CRY Seattle will again host the Holi festival at Bellevue Downtown Park noon to 4 p.m. Saturday to raise funds for its projects aiding children in India. - CRY SEATTLE
CRY Seattle will again host the Holi festival at Bellevue Downtown Park noon to 4 p.m. Saturday to raise funds for its projects aiding children in India.
— image credit: CRY SEATTLE

Bellevue Downtown Park will be bursting with colors and good cheer Saturday during CRY Seattle's sixth annual Holi festival and fundraiser to aid children in India.

A Hindu festival of colors and love, Child Rights and You Seattle hosts the annual Holi event here to raise awareness about its projects, most of them in India but some in the U.S., while also celebrating one of the biggest and most well-known holidays in Indian culture.

More than 800 people joined in at last year's celebration in Bellevue, where participants are given a pack of dry, organic paint with their tickets — more can be purchased — and spend hours covering themselves, loved ones and strangers in it.

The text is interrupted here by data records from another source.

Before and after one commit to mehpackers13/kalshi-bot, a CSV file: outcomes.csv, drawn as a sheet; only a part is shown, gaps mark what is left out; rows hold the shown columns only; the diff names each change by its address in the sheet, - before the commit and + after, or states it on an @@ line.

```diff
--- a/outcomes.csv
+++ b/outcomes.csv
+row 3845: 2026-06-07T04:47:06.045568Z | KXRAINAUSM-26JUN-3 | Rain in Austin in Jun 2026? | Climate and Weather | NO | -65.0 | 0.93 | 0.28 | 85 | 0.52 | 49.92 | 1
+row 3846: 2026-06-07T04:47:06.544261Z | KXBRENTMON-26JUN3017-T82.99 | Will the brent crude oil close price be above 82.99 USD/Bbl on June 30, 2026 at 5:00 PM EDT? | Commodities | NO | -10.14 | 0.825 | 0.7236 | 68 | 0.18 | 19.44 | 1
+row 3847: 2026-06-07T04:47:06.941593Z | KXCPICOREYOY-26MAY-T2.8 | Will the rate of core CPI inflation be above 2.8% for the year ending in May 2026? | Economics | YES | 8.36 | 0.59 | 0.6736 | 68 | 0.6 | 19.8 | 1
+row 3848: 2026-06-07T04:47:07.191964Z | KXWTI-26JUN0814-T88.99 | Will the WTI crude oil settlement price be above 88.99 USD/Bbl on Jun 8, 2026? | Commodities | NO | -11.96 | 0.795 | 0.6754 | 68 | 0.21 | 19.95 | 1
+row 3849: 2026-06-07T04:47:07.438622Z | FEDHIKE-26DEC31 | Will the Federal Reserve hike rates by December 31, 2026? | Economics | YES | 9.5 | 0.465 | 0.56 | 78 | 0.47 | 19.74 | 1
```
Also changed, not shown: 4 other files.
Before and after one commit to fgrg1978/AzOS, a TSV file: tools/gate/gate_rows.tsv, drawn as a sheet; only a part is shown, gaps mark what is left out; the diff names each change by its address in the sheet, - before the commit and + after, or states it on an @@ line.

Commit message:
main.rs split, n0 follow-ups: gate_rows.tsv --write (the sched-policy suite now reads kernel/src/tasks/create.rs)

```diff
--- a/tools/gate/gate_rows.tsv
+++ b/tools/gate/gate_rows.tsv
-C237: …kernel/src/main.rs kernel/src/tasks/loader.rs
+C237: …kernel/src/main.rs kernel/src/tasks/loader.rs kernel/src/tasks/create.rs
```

"This year on our Facebook page we have 550 people coming," said Dheeraj Mehta, a CRY Seattle volunteer. "So, I'm expecting at least 800 people again this year. … It's a very friendly event, so anyone can join in at any time. Even if you don't buy any colors, you're still welcome to join everybody else."

The event runs noon to 4 p.m. Saturday and tickets are $15, with children under 12 getting in free. There will be a Bollywood DJ on hand, as well as food for purchase.

Participants are encouraged to dress in white, said Mehta, because it represents how everyone is the same when they come in to the event, and then leave the same — covered in multi-colored paints.

"This is actually a good reason to step out and celebrate the sunshine and dance to the Bollywood beats," he said. "Regardless of who you are, we embrace all."

CRY Seattle hopes to raise $130,000 for its four projects, which involve reproductive and other health issues, child rights, education, agricultural issues like droughts and floods and tribal assistance. To make a donation, click here.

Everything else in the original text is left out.